|<mark>Journal publication date</mark>||11/2012|
|<mark>Journal</mark>||Vadose Zone Journal|
|Number of pages||12|
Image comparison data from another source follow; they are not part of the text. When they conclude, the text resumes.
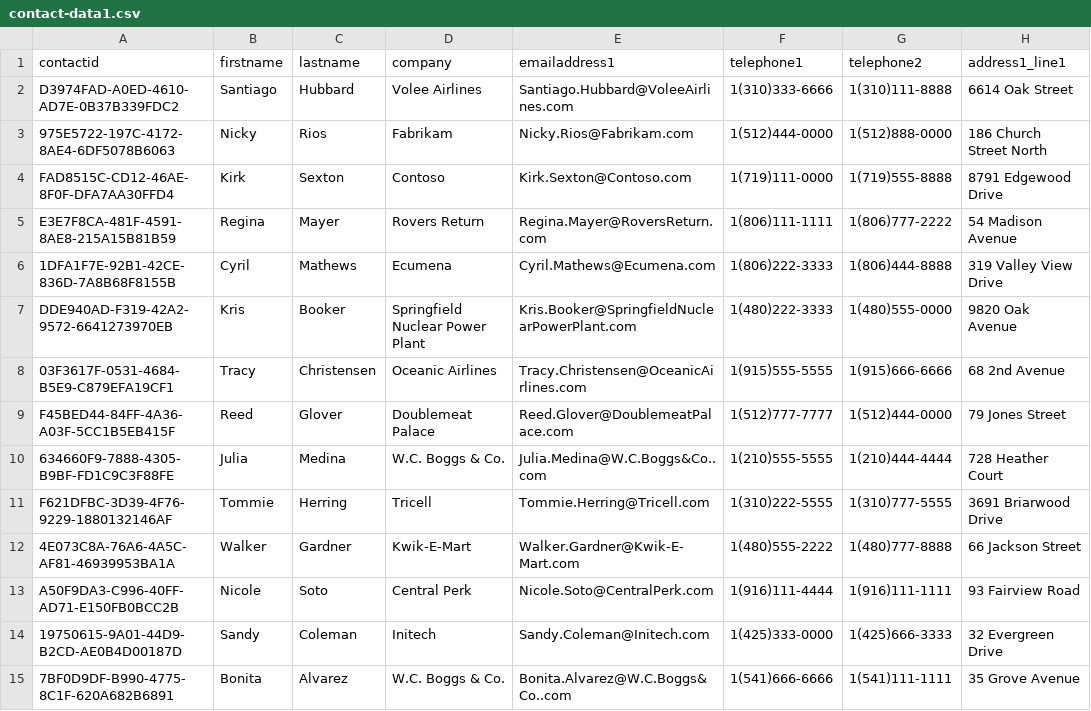
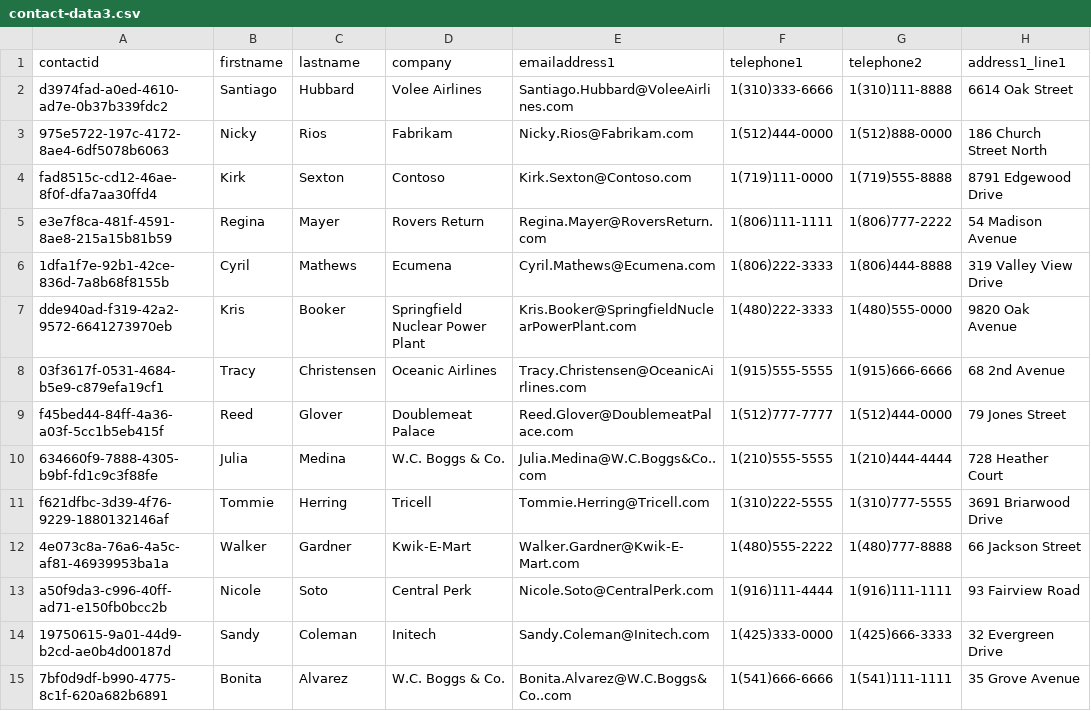
Before and after one commit to CriticalPathTraining/DDPAF, a CSV file: Student/Data/contact-data3.csv (was Student/Data/contact-data1.csv), drawn as a sheet; only a part is shown; the diff covers the shown part only; the diff names each change by its address in the sheet, - before the commit and + after, or states it on an @@ line.

Commit message:
Updates

```diff
--- a/Student/Data/contact-data1.csv
+++ b/Student/Data/contact-data3.csv
-A2 (contactid): D3974FAD-A0ED-4610-AD7E-0B37B339FDC2
+A2 (contactid): d3974fad-a0ed-4610-ad7e-0b37b339fdc2
-A3 (contactid): 975E5722-197C-4172-8AE4-6DF5078B6063
+A3 (contactid): 975e5722-197c-4172-8ae4-6df5078b6063
-A4 (contactid): FAD8515C-CD12-46AE-8F0F-DFA7AA30FFD4
+A4 (contactid): fad8515c-cd12-46ae-8f0f-dfa7aa30ffd4
-A5 (contactid): E3E7F8CA-481F-4591-8AE8-215A15B81B59
+A5 (contactid): e3e7f8ca-481f-4591-8ae8-215a15b81b59
-A6 (contactid): 1DFA1F7E-92B1-42CE-836D-7A8B68F8155B
+A6 (contactid): 1dfa1f7e-92b1-42ce-836d-7a8b68f8155b
-A7 (contactid): DDE940AD-F319-42A2-9572-6641273970EB
+A7 (contactid): dde940ad-f319-42a2-9572-6641273970eb
-A8 (contactid): 03F3617F-0531-4684-B5E9-C879EFA19CF1
+A8 (contactid): 03f3617f-0531-4684-b5e9-c879efa19cf1
-A9 (contactid): F45BED44-84FF-4A36-A03F-5CC1B5EB415F
+A9 (contactid): f45bed44-84ff-4a36-a03f-5cc1b5eb415f
-A10 (contactid): 634660F9-7888-4305-B9BF-FD1C9C3F88FE
+A10 (contactid): 634660f9-7888-4305-b9bf-fd1c9c3f88fe
-A11 (contactid): F621DFBC-3D39-4F76-9229-1880132146AF
+A11 (contactid): f621dfbc-3d39-4f76-9229-1880132146af
-A12 (contactid): 4E073C8A-76A6-4A5C-AF81-46939953BA1A
+A12 (contactid): 4e073c8a-76a6-4a5c-af81-46939953ba1a
-A13 (contactid): A50F9DA3-C996-40FF-AD71-E150FB0BCC2B
+A13 (contactid): a50f9da3-c996-40ff-ad71-e150fb0bcc2b
-A14 (contactid): 19750615-9A01-44D9-B2CD-AE0B4D00187D
+A14 (contactid): 19750615-9a01-44d9-b2cd-ae0b4d00187d
-A15 (contactid): 7BF0D9DF-B990-4775-8C1F-620A682B6891
+A15 (contactid): 7bf0d9df-b990-4775-8c1f-620a682b6891
```
Also changed, not shown: 20 edited cells elsewhere in this file.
Cross-hole ground-penetrating radar (GPR) zero-offset profiling (ZOP) is a well-established technique for the measurement of the one-dimensional (1-D) vertical distribution of soil dielectric permittivity and has often been used in time-lapse mode for the monitoring of natural or man-made infiltration and soil moisture redistribution processes in the vadose zone. However, in spite of its widespread use, the quantitative interpretation of ZOPs in terms of dielectric permittivity profiles is known to be fraught with difficulties. Often a simplified approach is adopted that translates directly ZOP travel times into electromagnetic (EM) velocities and these, in turn, into dielectric permittivities and soil volumetric moisture content. This approach is known to lead to over-smoothed moisture content profiles, which are a consequence of the ZOP measurement scale, controlled by critical refractions along fast layers and averaging effects within the first Fresnel zone. Such smooth profiles are not necessarily compatible with the true soil moisture content that should be reproduced by water flow models. In this paper we present a stochastic inversion approach that aims at solving these issues. The approach is based on a forward stochastic simulation that generates the expected travel times by means of a two-dimensional (2-D) full waveform modeling, thus reproducing all physical processes that contribute to profile smoothing. We first assess the robustness of this approach on synthetic data, where the true dielectric permittivity profile is known. Then we apply the technique to two different case studies, where the results of the proposed technique show supporting evidence from independent information on the sites' stratigraphy. The proposed approach proves to be capable of reconstructing sharp dielectric profiles, in addition to assigning relevant uncertainty bounds derived from the expected errors in travel time picking. These results may prove very useful in a correct assessment of the hydrological implications of the measured dielectric permittivity, and thus moisture content, profile.